┌──
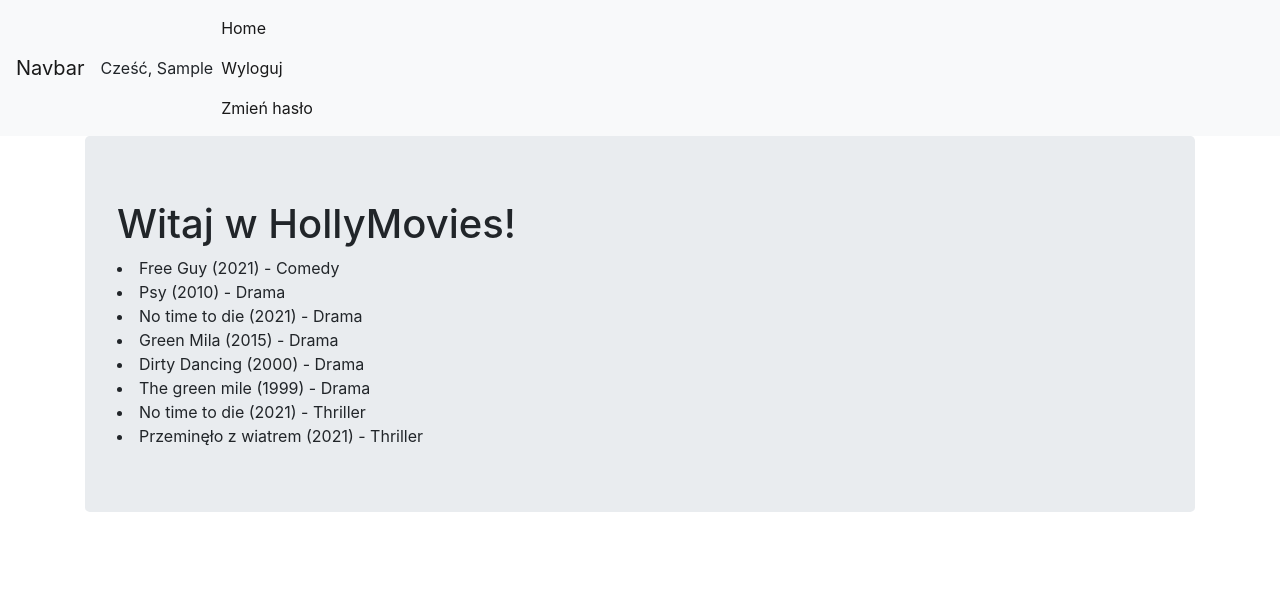
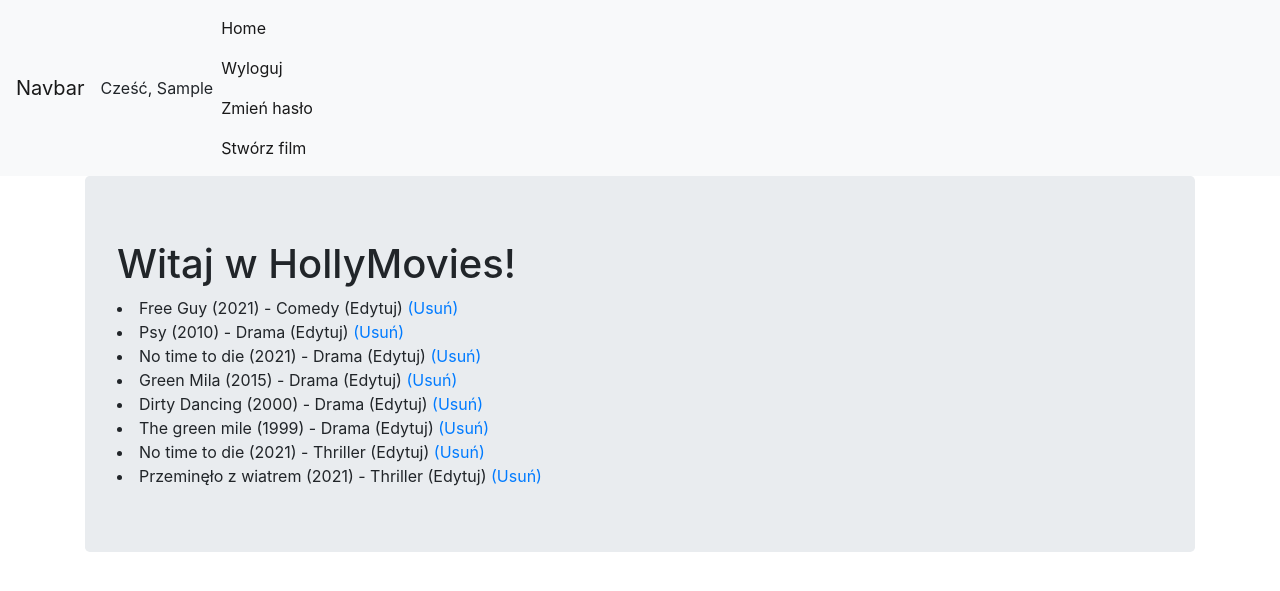
Before and after one commit to Maciej7410/DJangoProject, a Django app: page / in a window 1280 px wide. Shown: the top 591 px of the page. Run offline with Django 3.2, Linux system fonts and the light colour scheme; the visitor is signed in with stand-in values (Sample User, id 1); data comes from the database, SQL or seed files in the repository.

Commit message:
fixy in template

```diff
--- a/viewer/templates/base.html
+++ b/viewer/templates/base.html
@@ -36,6 +36,7 @@
                     {% else %}
                         <a class="nav-link" href = "{% url 'login' %}"> Zaloguj </a>
                     {% endif %}
+                    <a class="nav-link" href="{% url 'movie_create' %}">Stwórz film</a>
                 </li>
             </ul>
         </div>
--- a/viewer/templates/movies.html
+++ b/viewer/templates/movies.html
@@ -1,9 +1,7 @@
 {% extends "base.html" %}
 
 {% block title %}
-
     Lista filmów
-
 {% endblock %}
 
 {% block content %}
@@ -11,6 +9,8 @@
     {% for movie in object_list %}
         <li>
             {{ movie.title }} ({{movie.released.year}}) - {{ movie.genre.name }}
+            (Edytuj)
+            <a href="{% url 'movie_delete' movie.id %}" > (Usuń)</a>
         </li>
 
 
```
└──
Give the count of lines in the listing that hold the word "href", and nothing else.

■ RESPONSE TO THIS EXERCISE ■
3